“Out of the total 881 PPP projects worth over Rs. 5.4 lakh crore taken up under the PPP model across India, 62 projects in the port sector worth over Rs. 82,000 crore are in the different stages of implementation,” said D.S. Rawat, National Secretary General, ASSOCHAM while releasing the chamber’s study.
“While 21 PPP projects in the port sector with a share of 52 per cent worth over Rs. 43,000 crore are under construction, eight projects worth about Rs. 14,000 crore with a share of about 17 per cent are under bidding,” said Mr Rawat. “Of the remaining, one project is in the expression of interest stage (EOI) and one has been cancelled.”
With two port projects worth over Rs. 4,100 crore completed and put to operation in the PPP mode, Odisha ranks second with a share of about 17 per cent followed by Maharashtra where five projects worth over Rs. 3,700 crore are under operation, according to the ASSOCHAM study.Andhra Pradesh and Tamil Nadu each with three projects under operation have garnered a share between 5-6 per cent followed by Kerala (2.8 per cent).
With three port projects worth over Rs.20,000 crore under construction, Andhra Pradesh has the maximum share of over 46 per cent in this category, highlighted ASSOCHAM study.
Maharashtra, Kerala, Odisha and Union Territory of Pondicherry are other regions with maximum share ranging between 7-16 per cent in the PPP projects worth over Rs. 2,900-6,700 crore under construction.
With two projects worth over Rs. 5,500 crore, Kerala has the maximum share of about 40 per cent in the PPP ports projects under bidding. Maharashtra and Karnataka are other states with a share of over 37 per cent and 23 per cent in this category.
Besides, with a share of over 53 per cent, Gujarat also tops the list amid nine maritime states as it could create almost double the capacity at the minor ports than was envisaged in the 11th plan.
“Minor ports in Gujarat had a capacity of 182 million tonnes as on March 31st, 2007 and the state was expected to add about 56 million tonnes capacity during the 12th Plan (2007-12), while the state had realised capacity addition to about 283.6 million tonnes up to March 31st, 2011, i.e. actual capacity addition of 101.6 million tonnes during the first 4 years of 12th Plan,” highlighted ASSOCHAM study.
“The total capacity of India’s nine maritime states, namely, Andhra Pradesh, Goa, Gujarat, Karnataka, Kerala, Maharashtra, Odisha, Pondicherry and Tamil Nadu as on March 31st, 2007 was about 228.3 million tonnes which was expected to add about 337.4 million tonnes during 2007-12, and the total capacity realized as on March 31st, 2011 was 418.3 million tonnes, thereby adding about 190 million tonnes during the first 4 years of the 12th Plan,” said Mr Rawat. “Odisha is the only the 2nd state after Gujarat which realised actual capacity addition of about 23 million tonnes from zero capacity during the first 4 years of 12 Plan, thereby by exceeding the expected capacity addition between 2007-12 which was about 13.2 million tonnes.”
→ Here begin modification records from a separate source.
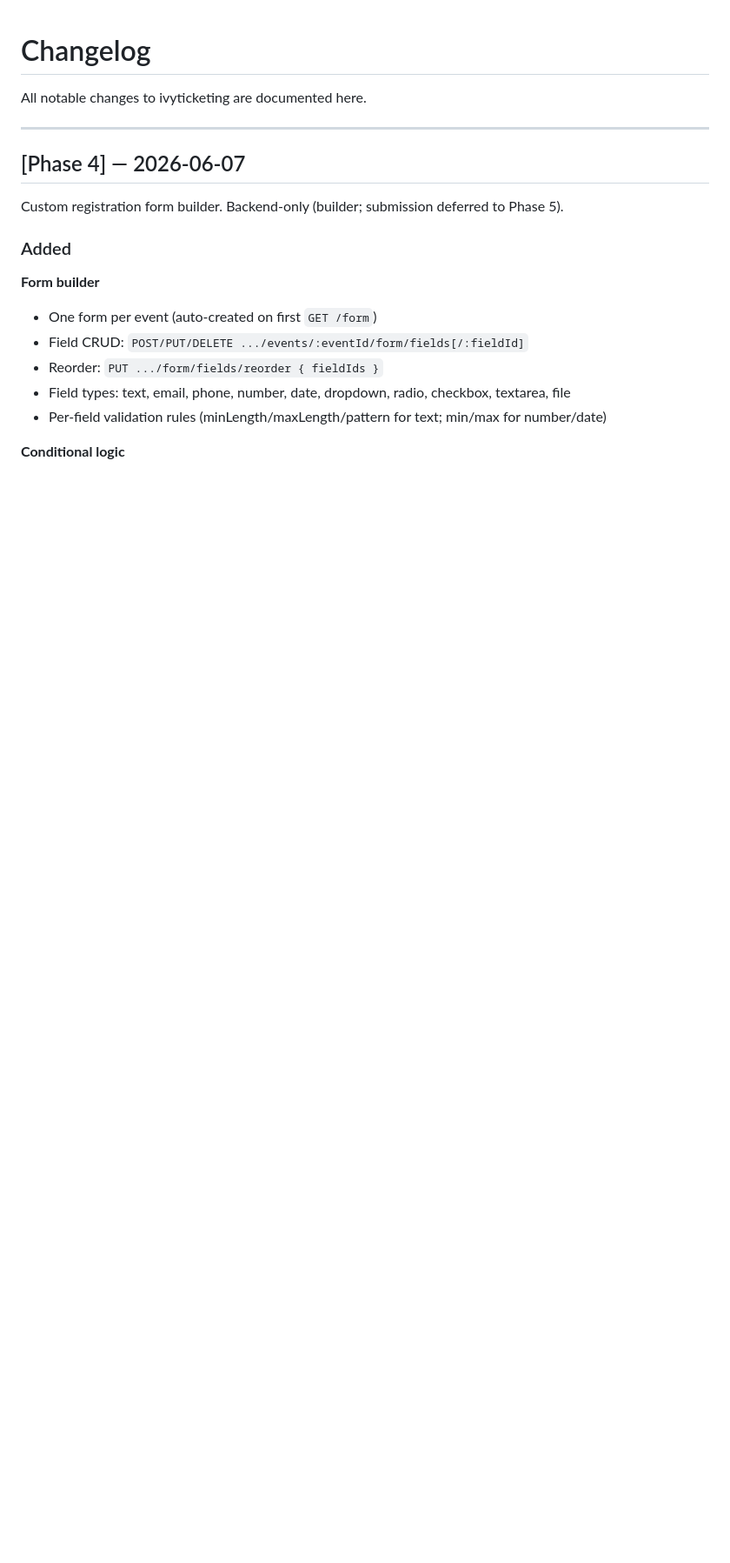
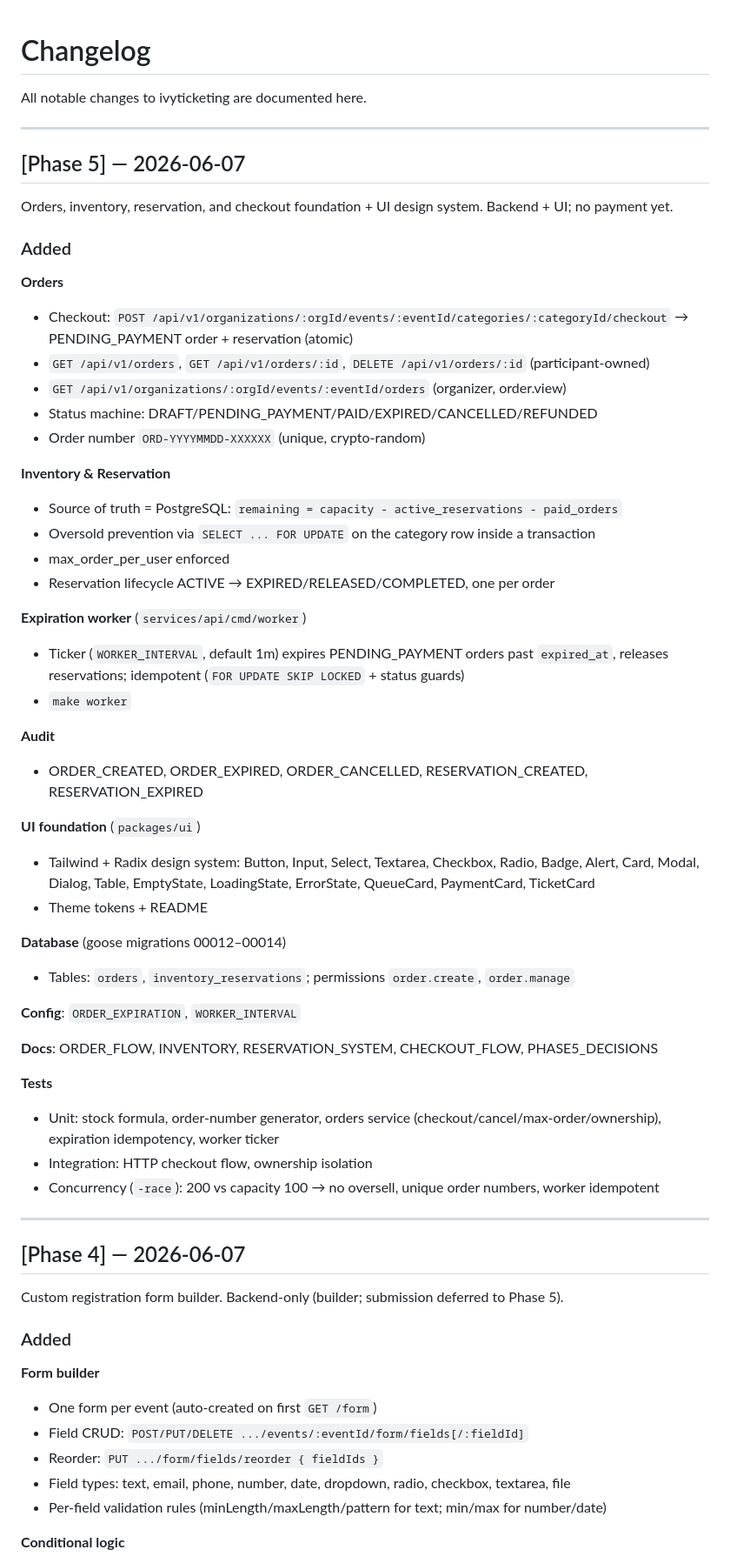
Before and after one commit to kaivyy/ivyticketing, a Markdown page: CHANGELOG.md, the part around the change. Shown at 87% size. Drawn GitHub-style; blank space fills up the shorter version.

```diff
--- a/CHANGELOG.md
+++ b/CHANGELOG.md
@@ -1,6 +1,50 @@
 # Changelog
 
 All notable changes to ivyticketing are documented here.
+
+---
+
+## [Phase 5] — 2026-06-07
+
+Orders, inventory, reservation, and checkout foundation + UI design system. Backend + UI; no payment yet.
+
+### Added
+
+**Orders**
+- Checkout: `POST /api/v1/organizations/:orgId/events/:eventId/categories/:categoryId/checkout` → PENDING_PAYMENT order + reservation (atomic)
+- `GET /api/v1/orders`, `GET /api/v1/orders/:id`, `DELETE /api/v1/orders/:id` (participant-owned)
+- `GET /api/v1/organizations/:orgId/events/:eventId/orders` (organizer, order.view)
+- Status machine: DRAFT/PENDING_PAYMENT/PAID/EXPIRED/CANCELLED/REFUNDED
+- Order number `ORD-YYYYMMDD-XXXXXX` (unique, crypto-random)
+
+**Inventory & Reservation**
+- Source of truth = PostgreSQL: `remaining = capacity - active_reservations - paid_orders`
+- Oversold prevention via `SELECT ... FOR UPDATE` on the category row inside a transaction
+- max_order_per_user enforced
+- Reservation lifecycle ACTIVE → EXPIRED/RELEASED/COMPLETED, one per order
+
+**Expiration worker** (`services/api/cmd/worker`)
+- Ticker (`WORKER_INTERVAL`, default 1m) expires PENDING_PAYMENT orders past `expired_at`, releases reservations; idempotent (`FOR UPDATE SKIP LOCKED` + status guards)
+- `make worker`
+
+**Audit**
+- ORDER_CREATED, ORDER_EXPIRED, ORDER_CANCELLED, RESERVATION_CREATED, RESERVATION_EXPIRED
+
+**UI foundation** (`packages/ui`)
+- Tailwind + Radix design system: Button, Input, Select, Textarea, Checkbox, Radio, Badge, Alert, Card, Modal, Dialog, Table, EmptyState, LoadingState, ErrorState, QueueCard, PaymentCard, TicketCard
+- Theme tokens + README
+
+**Database** (goose migrations 00012–00014)
+- Tables: `orders`, `inventory_reservations`; permissions `order.create`, `order.manage`
+
+**Config**: `ORDER_EXPIRATION`, `WORKER_INTERVAL`
+
+**Docs**: ORDER_FLOW, INVENTORY, RESERVATION_SYSTEM, CHECKOUT_FLOW, PHASE5_DECISIONS
+
+**Tests**
+- Unit: stock formula, order-number generator, orders service (checkout/cancel/max-order/ownership), expiration idempotency, worker ticker
+- Integration: HTTP checkout flow, ownership isolation
+- Concurrency (`-race`): 200 vs capacity 100 → no oversell, unique order numbers, worker idempotent
 
 ---
 
```
Also changed, not shown: README.md (+30 -0 lines).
The ports sector needs policy attention as there not only exist severe capacity constraints and operational inefficiencies, but also certain models on how to address these issues.
Considering India’s port infrastructure is not at par with the global standards, the inefficient port services pose severe challenges to India’s trade as the inefficiency and non-competitiveness of India’s ports results in higher costs apart from the turnaround time at ports.
“There is an urgent need to modernise India’s ports as the existing ports are plagued with a plethora of problems like congestion, poor connectivity, accessibility and lack of adequate facilities,” said Mr Rawat. “There is a huge scope for investments in development of port infrastructure which needs to develop fast and the capacity utilization must also be improved.”
The 12th Plan objective of attracting more than Rs. 1 lakh crore private investments for developing non-major ports turns out to be an ambitious target unless and otherwise their 12th Plan performances are evaluated in proper spirit. The concerned states must seriously consider incorporating the success strategies of others for better fulfilment of the plan objectives, suggested the apex chamber.